As part of the growing anti-globalization/anti-free trade movement that was growing in the US, especially after the passage of the North American Free Trade Agreement, organizers with the Institute for Global Education held an action at the Woodland Mall to bring attention to the sweatshop labor practices of the global corporation, Disney.
In the Spring of 1996, the Institute for Global Education had brought Charles Kernaghan, the head of the National Labor Committee, to Grand Rapids to speak about the work of his organization. Kernaghan made national headlines when he confronted Kathy Lee Gifford over the sweatshop conditions at a factory in Honduras that was manufacturing her clothing line.
Kernaghan used confrontation as a way of exposing the growing international garment industry’s practices of using sweatshop labor, a practice that led to the book that Naomi Klein wrote, No Logo. One of the biggest brand names that the National Labor Committee took on was Disney, which was being confronted by the amount of sweatshop labor the company was using, especially in Haiti.
We have written about other organizing around Haiti, in a 3-part series that dealt with West Michigan connections to Haiti in the early 1990s, especially the clothing manufacturer, HH Culter, which used to make clothes in Grand Rapids, before moving their operation to Haiti.
Bringing the spokesperson for the National Labor Committee to Grand Rapids was important at the time, as it led to a greater awareness of how globalization was impacting workers around the world. In addition, bring Charles Kernaghan to town help to create the seeds of a movement that began in Grand Rapids in 1996, a movement that would later call itself the anti-globalization movement.
The first action, which was specifically designed to challenge anti-sweatshop labor, took place in Grand Rapids in late November of 1996 at the Woodland Mall.
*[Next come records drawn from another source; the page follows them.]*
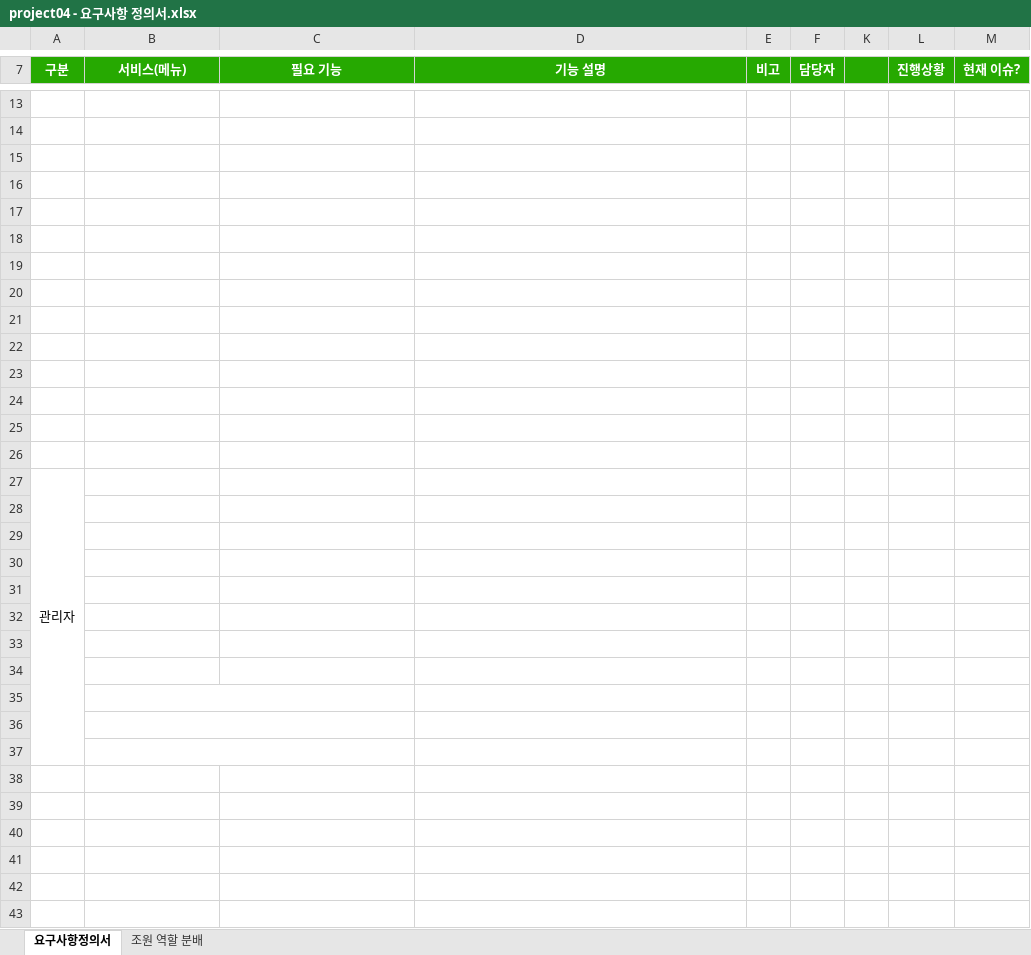
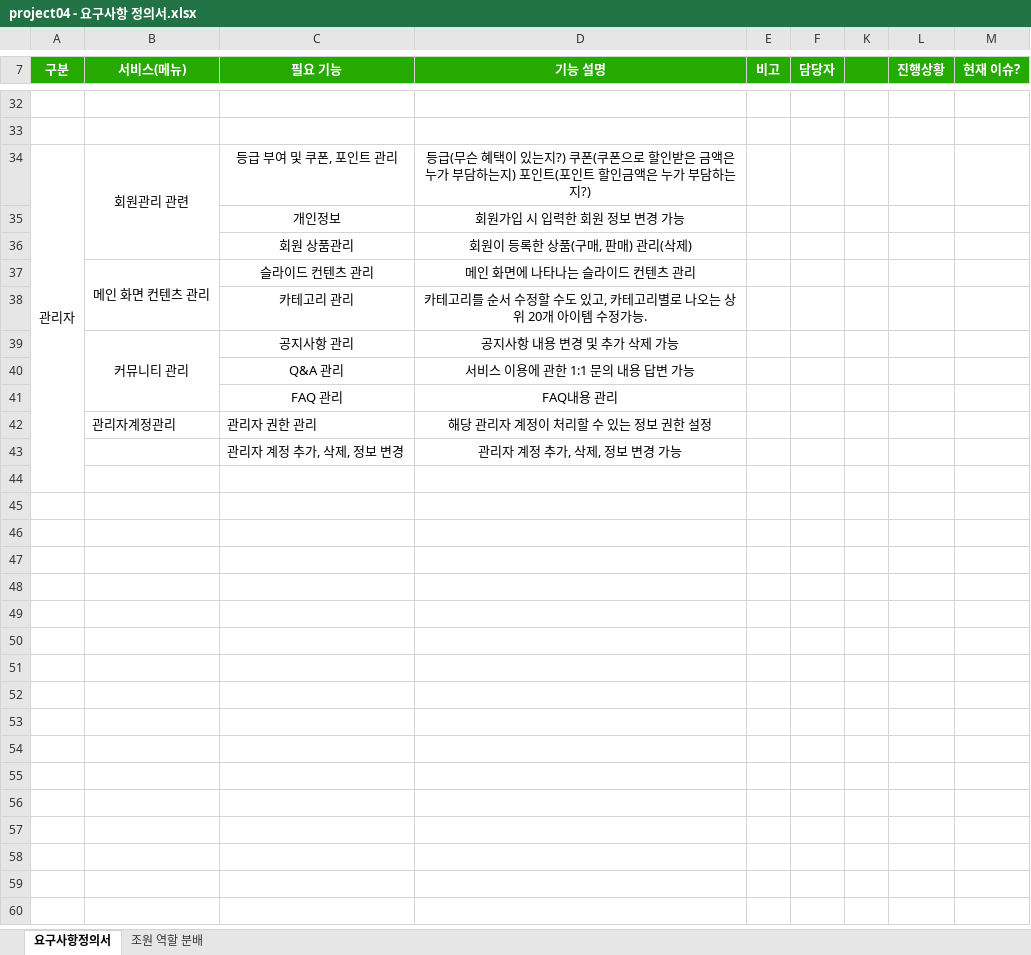
Before and after one commit to ezenteam2/RentalEquip, an Excel workbook: 2 기능 정의 취합, 요구사항 정의서, USE FLOW/project04 - 요구사항 정의서.xlsx, sheet 요구사항정의서, drawn as a sheet; only a part is shown, gaps mark what is left out; the shorter side is filled out with more unchanged rows; values as stored, in another font and other column widths than the file's, no borders; removed rows and columns are numbered as before the commit, all else as after; the diff covers the shown part only; the diff names each change by its address in the sheet, - before the commit and + after, or states it on an @@ line.

Commit message:
요구사항 정의서, 유즈케이스다이어그램 완성

```diff
--- a/2 기능 정의 취합, 요구사항 정의서, USE FLOW/project04 - 요구사항 정의서.xlsx (sheet 요구사항정의서)
+++ b/2 기능 정의 취합, 요구사항 정의서, USE FLOW/project04 - 요구사항 정의서.xlsx (sheet 요구사항정의서)
-row 34: (empty)
+row 34: 관리자 | 회원관리 관련 | 등급 부여 및 쿠폰, 포인트 관리 | 등급(무슨 혜택이 있는지?) 쿠폰(쿠폰으로 할인받은 금액은 누가 부담하는지) 포인트(포인트 할인금액은 누가 부담하는지?)
+A34:A44 merged
+B34:B36 merged
-row 35: (empty)
+row 35:  |  | 개인정보 | 회원가입 시 입력한 회원 정보 변경 가능
-row 36: (empty)
+row 36:  |  | 회원 상품관리 | 회원이 등록한 상품(구매, 판매) 관리(삭제)
-row 37: (empty)
+row 37:  | 메인 화면 컨텐츠 관리 | 슬라이드 컨텐츠 관리 | 메인 화면에 나타나는 슬라이드 컨텐츠 관리
+B37:B38 merged
-row 38: (empty)
+row 38:  |  | 카테고리 관리 | 카테고리를 순서 수정할 수도 있고, 카테고리별로 나오는 상위 20개 아이템 수정가능.
-row 39: (empty)
+row 39:  | 커뮤니티 관리 | 공지사항 관리 | 공지사항 내용 변경 및 추가 삭제 가능
+B39:B41 merged
-row 40: (empty)
+row 40:  |  | Q&A 관리 | 서비스 이용에 관한 1:1 문의 내용 답변 가능
-row 41: (empty)
+row 41:  |  | FAQ 관리 | FAQ내용 관리
-row 42: (empty)
+row 42:  | 관리자계정관리 | 관리자 권한 관리 | 해당 관리자 계정이 처리할 수 있는 정보 권한 설정
-row 43: (empty)
+row 43:  |  | 관리자 계정 추가, 삭제, 정보 변경 | 관리자 계정 추가, 삭제, 정보 변경 가능
-row 25: (empty)
-row 26: (empty)
-row 27: 관리자
-row 28: (empty)
-row 29: (empty)
-row 30: (empty)
-row 31: (empty)
-row 32: (empty)
-row 33: (empty)
-row 34: (empty)
-row 35: (empty)
-row 36: (empty)
-B37:C37 merged
```
Also changed, not shown: 20 added rows and 1 removed row elsewhere in this sheet, 2 other files.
The image below if from an article in the Grand Rapids Press.
There was another campaign against Nike in 1997 that Grand Rapids organized put together, which was followed by many other actions that confronted sweatshops. In addition, there was an effort after the WTO protest in Seattle in 1999, to bring labor organizers, environmentalists and community organizers together to confront the growing connections of globalization that were taking place in West Michigan, which we will explore in future articles.